** TASK DIRECTIONS **
When a line of the records contains "function", copy it.

** AVAILABLE DATA **

------------------------------

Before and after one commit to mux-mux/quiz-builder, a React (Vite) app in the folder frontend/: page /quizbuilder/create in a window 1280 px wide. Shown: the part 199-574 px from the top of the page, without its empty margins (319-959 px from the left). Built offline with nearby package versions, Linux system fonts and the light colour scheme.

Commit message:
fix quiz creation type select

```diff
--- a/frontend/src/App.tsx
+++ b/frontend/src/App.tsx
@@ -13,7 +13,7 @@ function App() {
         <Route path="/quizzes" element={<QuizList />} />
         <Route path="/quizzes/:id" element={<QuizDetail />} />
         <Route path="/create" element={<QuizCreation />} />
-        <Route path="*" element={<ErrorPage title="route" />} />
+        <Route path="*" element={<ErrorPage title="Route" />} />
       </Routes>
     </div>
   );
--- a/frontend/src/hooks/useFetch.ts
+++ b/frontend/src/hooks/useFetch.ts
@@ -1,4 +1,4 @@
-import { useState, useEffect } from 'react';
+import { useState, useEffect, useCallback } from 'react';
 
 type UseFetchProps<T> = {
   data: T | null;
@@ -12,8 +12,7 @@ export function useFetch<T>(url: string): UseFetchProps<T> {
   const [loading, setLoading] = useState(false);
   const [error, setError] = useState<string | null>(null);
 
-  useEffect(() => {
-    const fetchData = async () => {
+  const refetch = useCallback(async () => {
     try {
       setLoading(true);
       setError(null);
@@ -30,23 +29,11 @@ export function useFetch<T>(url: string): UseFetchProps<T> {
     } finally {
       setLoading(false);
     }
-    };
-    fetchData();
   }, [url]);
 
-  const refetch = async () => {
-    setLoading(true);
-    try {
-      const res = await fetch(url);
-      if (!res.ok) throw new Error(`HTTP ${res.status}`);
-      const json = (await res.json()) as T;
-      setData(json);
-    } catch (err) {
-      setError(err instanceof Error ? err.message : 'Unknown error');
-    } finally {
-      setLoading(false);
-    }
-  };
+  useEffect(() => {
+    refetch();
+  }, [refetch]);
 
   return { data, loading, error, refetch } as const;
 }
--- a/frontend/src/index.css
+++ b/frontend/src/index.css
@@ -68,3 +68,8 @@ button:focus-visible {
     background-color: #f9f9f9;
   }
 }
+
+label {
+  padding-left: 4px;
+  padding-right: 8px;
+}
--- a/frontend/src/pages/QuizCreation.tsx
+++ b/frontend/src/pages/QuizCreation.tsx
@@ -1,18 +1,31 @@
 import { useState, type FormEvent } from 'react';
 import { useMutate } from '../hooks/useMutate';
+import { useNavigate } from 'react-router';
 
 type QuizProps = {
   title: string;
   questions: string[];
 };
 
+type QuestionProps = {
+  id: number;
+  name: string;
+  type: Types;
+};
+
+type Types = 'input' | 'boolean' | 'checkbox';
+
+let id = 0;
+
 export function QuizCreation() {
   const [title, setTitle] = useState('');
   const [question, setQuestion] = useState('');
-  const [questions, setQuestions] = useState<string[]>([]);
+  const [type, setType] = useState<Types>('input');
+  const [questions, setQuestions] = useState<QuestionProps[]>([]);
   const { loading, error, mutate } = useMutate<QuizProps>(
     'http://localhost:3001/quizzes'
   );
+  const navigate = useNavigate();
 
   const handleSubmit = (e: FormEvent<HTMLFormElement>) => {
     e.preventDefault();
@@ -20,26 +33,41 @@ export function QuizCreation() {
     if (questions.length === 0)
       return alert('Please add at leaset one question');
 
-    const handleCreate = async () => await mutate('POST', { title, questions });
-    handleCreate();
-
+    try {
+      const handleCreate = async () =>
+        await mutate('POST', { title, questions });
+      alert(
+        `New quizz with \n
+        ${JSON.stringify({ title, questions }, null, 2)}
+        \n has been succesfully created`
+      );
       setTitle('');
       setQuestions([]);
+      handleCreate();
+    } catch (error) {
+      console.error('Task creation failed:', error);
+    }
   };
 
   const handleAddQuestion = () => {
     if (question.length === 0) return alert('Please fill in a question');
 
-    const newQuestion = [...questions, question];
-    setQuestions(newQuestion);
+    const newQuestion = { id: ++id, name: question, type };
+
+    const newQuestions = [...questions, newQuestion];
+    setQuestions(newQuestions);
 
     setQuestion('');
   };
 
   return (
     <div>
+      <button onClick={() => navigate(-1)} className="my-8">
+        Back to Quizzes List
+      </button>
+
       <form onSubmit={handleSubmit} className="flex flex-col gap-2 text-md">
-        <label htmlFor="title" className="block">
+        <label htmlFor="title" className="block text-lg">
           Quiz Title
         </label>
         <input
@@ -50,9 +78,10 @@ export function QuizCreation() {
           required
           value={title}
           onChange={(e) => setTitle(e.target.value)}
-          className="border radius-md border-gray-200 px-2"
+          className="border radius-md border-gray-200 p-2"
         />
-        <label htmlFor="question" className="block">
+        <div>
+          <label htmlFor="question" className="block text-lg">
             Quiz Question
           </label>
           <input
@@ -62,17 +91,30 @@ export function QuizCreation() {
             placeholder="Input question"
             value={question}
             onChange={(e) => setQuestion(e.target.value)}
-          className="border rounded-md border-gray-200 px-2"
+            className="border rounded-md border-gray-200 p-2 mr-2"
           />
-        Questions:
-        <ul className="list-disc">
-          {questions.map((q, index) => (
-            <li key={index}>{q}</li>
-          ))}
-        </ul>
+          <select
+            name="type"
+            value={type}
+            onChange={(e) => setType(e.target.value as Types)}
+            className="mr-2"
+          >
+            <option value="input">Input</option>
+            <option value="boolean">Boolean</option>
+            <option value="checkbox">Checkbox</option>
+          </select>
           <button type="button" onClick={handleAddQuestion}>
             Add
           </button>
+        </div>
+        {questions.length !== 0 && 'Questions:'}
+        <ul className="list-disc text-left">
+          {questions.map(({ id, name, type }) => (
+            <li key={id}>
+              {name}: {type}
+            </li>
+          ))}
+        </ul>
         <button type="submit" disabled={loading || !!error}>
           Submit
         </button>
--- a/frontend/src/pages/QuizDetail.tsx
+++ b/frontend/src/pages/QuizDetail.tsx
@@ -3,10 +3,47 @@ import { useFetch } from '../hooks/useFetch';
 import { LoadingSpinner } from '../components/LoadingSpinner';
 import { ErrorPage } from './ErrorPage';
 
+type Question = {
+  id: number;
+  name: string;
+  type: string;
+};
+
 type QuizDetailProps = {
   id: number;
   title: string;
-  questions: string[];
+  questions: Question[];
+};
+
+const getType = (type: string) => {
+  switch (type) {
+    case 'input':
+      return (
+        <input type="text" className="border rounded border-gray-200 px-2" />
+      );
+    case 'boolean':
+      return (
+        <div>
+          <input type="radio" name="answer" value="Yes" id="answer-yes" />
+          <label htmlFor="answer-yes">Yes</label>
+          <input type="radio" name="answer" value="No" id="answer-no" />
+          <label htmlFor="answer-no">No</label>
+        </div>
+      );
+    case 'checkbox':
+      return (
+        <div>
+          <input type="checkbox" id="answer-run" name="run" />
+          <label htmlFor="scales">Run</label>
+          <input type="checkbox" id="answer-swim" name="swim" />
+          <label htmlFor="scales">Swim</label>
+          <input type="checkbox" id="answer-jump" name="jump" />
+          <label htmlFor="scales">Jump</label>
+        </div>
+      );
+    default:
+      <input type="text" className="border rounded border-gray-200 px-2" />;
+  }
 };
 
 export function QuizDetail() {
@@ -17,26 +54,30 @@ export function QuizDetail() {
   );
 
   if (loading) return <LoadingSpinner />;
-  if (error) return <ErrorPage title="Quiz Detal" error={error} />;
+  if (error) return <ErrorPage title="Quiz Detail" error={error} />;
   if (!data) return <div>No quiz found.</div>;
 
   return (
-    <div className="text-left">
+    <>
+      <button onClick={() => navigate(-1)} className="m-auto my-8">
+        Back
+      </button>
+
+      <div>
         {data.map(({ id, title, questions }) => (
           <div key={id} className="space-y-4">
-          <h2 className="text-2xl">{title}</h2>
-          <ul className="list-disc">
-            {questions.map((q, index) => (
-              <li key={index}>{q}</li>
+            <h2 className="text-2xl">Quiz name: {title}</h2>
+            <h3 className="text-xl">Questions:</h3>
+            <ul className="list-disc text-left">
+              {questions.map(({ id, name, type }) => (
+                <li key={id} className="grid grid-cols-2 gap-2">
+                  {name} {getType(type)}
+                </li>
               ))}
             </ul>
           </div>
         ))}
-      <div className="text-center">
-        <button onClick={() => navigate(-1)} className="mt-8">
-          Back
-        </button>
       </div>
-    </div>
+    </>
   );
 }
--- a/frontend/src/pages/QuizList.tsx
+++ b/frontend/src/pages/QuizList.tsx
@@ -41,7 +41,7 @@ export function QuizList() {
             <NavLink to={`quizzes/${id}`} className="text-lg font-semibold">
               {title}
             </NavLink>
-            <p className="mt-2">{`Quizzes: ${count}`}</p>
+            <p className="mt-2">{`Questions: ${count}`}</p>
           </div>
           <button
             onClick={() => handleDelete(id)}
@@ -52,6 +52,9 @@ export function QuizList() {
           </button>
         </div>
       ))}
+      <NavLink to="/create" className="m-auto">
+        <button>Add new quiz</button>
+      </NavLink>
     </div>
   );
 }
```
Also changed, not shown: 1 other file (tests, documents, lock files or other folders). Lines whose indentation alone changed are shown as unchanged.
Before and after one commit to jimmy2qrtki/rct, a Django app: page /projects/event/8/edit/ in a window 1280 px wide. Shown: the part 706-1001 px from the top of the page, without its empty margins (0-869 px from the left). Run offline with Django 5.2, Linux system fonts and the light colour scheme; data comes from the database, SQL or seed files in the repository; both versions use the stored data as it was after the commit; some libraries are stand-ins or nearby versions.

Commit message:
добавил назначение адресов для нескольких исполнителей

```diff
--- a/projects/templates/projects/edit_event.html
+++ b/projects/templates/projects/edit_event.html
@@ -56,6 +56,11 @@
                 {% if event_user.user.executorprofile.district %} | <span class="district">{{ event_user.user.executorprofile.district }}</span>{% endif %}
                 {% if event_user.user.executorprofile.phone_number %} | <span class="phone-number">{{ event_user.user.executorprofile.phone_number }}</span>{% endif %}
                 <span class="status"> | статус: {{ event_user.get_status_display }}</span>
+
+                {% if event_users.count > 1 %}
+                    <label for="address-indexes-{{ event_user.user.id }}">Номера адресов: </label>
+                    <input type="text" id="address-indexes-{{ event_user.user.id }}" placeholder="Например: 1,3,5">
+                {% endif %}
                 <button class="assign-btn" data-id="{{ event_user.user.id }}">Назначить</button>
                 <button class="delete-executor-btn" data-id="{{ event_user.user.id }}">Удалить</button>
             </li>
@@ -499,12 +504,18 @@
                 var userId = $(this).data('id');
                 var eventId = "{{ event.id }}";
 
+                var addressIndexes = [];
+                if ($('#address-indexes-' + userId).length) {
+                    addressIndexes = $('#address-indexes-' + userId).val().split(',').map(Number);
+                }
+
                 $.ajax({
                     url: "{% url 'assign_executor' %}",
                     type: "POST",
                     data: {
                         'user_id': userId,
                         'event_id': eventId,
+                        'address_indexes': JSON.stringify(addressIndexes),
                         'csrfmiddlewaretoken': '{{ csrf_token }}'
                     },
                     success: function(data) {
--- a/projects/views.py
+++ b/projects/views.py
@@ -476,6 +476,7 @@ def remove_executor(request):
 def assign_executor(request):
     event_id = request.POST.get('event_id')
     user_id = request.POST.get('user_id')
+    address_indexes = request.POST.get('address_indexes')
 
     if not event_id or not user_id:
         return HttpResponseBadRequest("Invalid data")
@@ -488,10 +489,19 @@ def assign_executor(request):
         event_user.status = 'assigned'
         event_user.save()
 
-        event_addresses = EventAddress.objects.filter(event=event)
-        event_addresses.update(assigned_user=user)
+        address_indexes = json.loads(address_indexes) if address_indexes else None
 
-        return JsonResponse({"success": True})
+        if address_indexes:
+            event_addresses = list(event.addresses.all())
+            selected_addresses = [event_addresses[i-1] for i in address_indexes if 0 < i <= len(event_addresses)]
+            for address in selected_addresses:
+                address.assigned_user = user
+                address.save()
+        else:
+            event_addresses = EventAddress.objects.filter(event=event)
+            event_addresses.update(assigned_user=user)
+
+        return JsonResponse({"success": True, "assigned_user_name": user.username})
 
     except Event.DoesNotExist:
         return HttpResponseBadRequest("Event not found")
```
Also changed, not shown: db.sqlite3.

------------------------------

** TASK SOLUTION **
@@ -13,7 +13,7 @@ function App() {
@@ -12,8 +12,7 @@ export function useFetch<T>(url: string): UseFetchProps<T> {
@@ -30,23 +29,11 @@ export function useFetch<T>(url: string): UseFetchProps<T> {
 export function QuizCreation() {
@@ -20,26 +33,41 @@ export function QuizCreation() {
@@ -50,9 +78,10 @@ export function QuizCreation() {
@@ -62,17 +91,30 @@ export function QuizCreation() {
 export function QuizDetail() {
@@ -17,26 +54,30 @@ export function QuizDetail() {
@@ -41,7 +41,7 @@ export function QuizList() {
@@ -52,6 +52,9 @@ export function QuizList() {
                     success: function(data) {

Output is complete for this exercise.